- learning to set limits on your responsibilities
- focusing on prioritizing activities
- accepting relapses
Effects of Cognitive Behavior Therapy on Fibromyalgia Symptoms
Cognitive behavior therapy is thought to relieve symptoms of pain and fatigue in 25% of fibromyalgia patients. Cognitive-behavior therapy has been proven effective for reducing sleep disturbances perpetuated by underlying factors common among fibromyalgia sufferers including: conditioned bedtime arousal, erratic sleep/wake scheduling, and spending too much time in bed. Cognitive behavior therapy also works well to relieve muscle pain and stiffness.
The effectiveness of cognitive behavior therapy in treating fibromyalgia has been shown in numerous studies.

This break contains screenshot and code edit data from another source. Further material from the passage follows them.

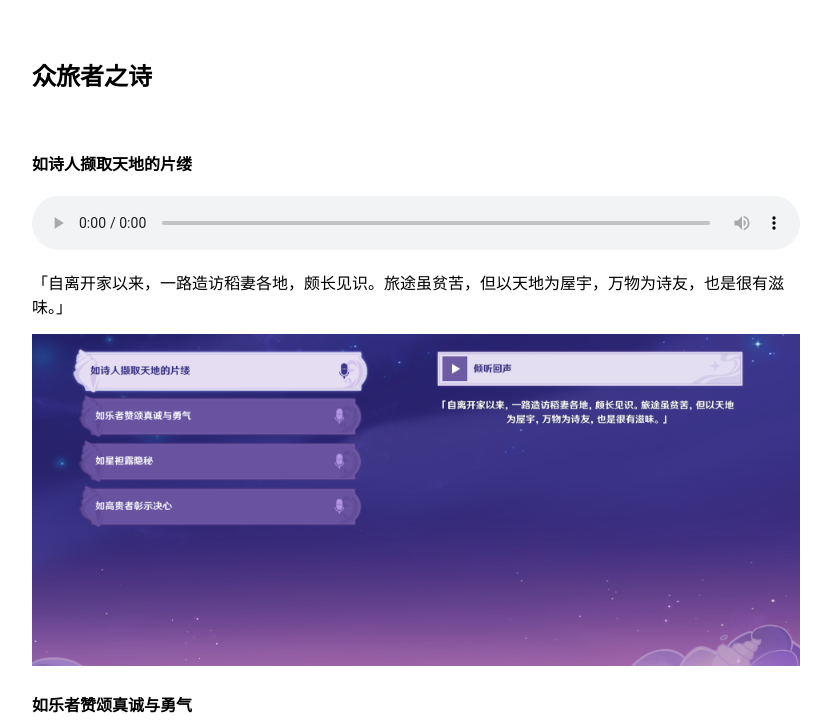
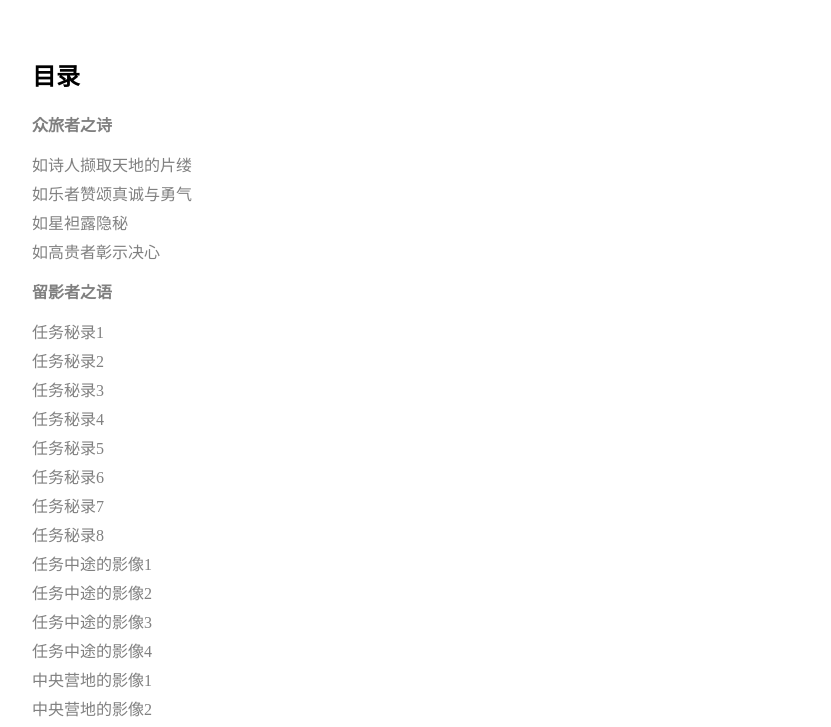
Before and after one commit to BPTPW/Genshin_2022_conch_activitie, a plain HTML site: page index.html in a window 1280 px wide. Shown: the part 70-797 px from the top of the page, without its empty margins (224-1055 px from the left). Drawn offline with Linux system fonts and the light colour scheme.

Commit message:
目录制作

```diff
--- a/index.html
+++ b/index.html
@@ -13,6 +13,11 @@
 		}
 		.img{
 			width: 100%;
+		}
+		.menu{
+			color: #808080;
+			text-decoration:none;
+			margin: 5px 0px;
 		}
 
 		@media (max-width: 1000px){
@@ -30,6 +35,32 @@
 </head>
 <body>
 	<h1>原神2022海岛海螺收集图鉴</h1>
+	<br>
+
+	<h2>目录</h2>
+	<p><strong><a href="#众旅者之诗" class="menu">众旅者之诗</a></strong></p>
+	<p class="menu"><a href="#如诗人撷取天地的片缕" class="menu">如诗人撷取天地的片缕</a></p>
+	<p class="menu"><a href="#如乐者赞颂真诚与勇气" class="menu">如乐者赞颂真诚与勇气</a></p>
+	<p class="menu"><a href="#如星袒露隐秘" class="menu">如星袒露隐秘</a></p>
+	<p class="menu"><a href="#如高贵者彰示决心" class="menu">如高贵者彰示决心</a></p>
+	<p><strong><a href="#留影者之语" class="menu">留影者之语</a></strong></p>
+	<p class="menu"><a href="#任务秘录1" class="menu">任务秘录1</a></p>
+	<p class="menu"><a href="#任务秘录2" class="menu">任务秘录2</a></p>
+	<p class="menu"><a href="#任务秘录3" class="menu">任务秘录3</a></p>
+	<p class="menu"><a href="#任务秘录4" class="menu">任务秘录4</a></p>
+	<p class="menu"><a href="#任务秘录5" class="menu">任务秘录5</a></p>
+	<p class="menu"><a href="#任务秘录6" class="menu">任务秘录6</a></p>
+	<p class="menu"><a href="#任务秘录7" class="menu">任务秘录7</a></p>
+	<p class="menu"><a href="#任务秘录8" class="menu">任务秘录8</a></p>
+	<p class="menu"><a href="#任务中途的影像1" class="menu">任务中途的影像1</a></p>
+	<p class="menu"><a href="#任务中途的影像2" class="menu">任务中途的影像2</a></p>
+	<p class="menu"><a href="#任务中途的影像3" class="menu">任务中途的影像3</a></p>
+	<p class="menu"><a href="#任务中途的影像4" class="menu">任务中途的影像4</a></p>
+	<p class="menu"><a href="#中央营地的影像1" class="menu">中央营地的影像1</a></p>
+	<p class="menu"><a href="#中央营地的影像2" class="menu">中央营地的影像2</a></p>
+	<p class="menu"><a href="#中央营地的影像3" class="menu">中央营地的影像3</a></p>
+	<p class="menu"><a href="#中央营地的影像4" class="menu">中央营地的影像4</a></p>
+	<p class="menu"><a href="#此为诸事开端" class="menu">此为诸事开端</a></p>
 	<br>
 
 	<a name="众旅者之诗"></a>
```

One study provided fibromyalgia patients with 8 weeks of cognitive behavior therapy. After 8, one-hour sessions, all of the participants in the study reported less pain, sleeplessness and fatigue. Many also reported an increase in mood after just 8 weeks.
Combining cognitive-behavior therapy with other treatment options, such as physical fitness training, may be even more effective. A recent study showed that fibromyalgia sufferers showed much less impairment in their daily lives after a taking part in a program that combined behavior strategies, physical exercise, relaxation, and information about chronic pain.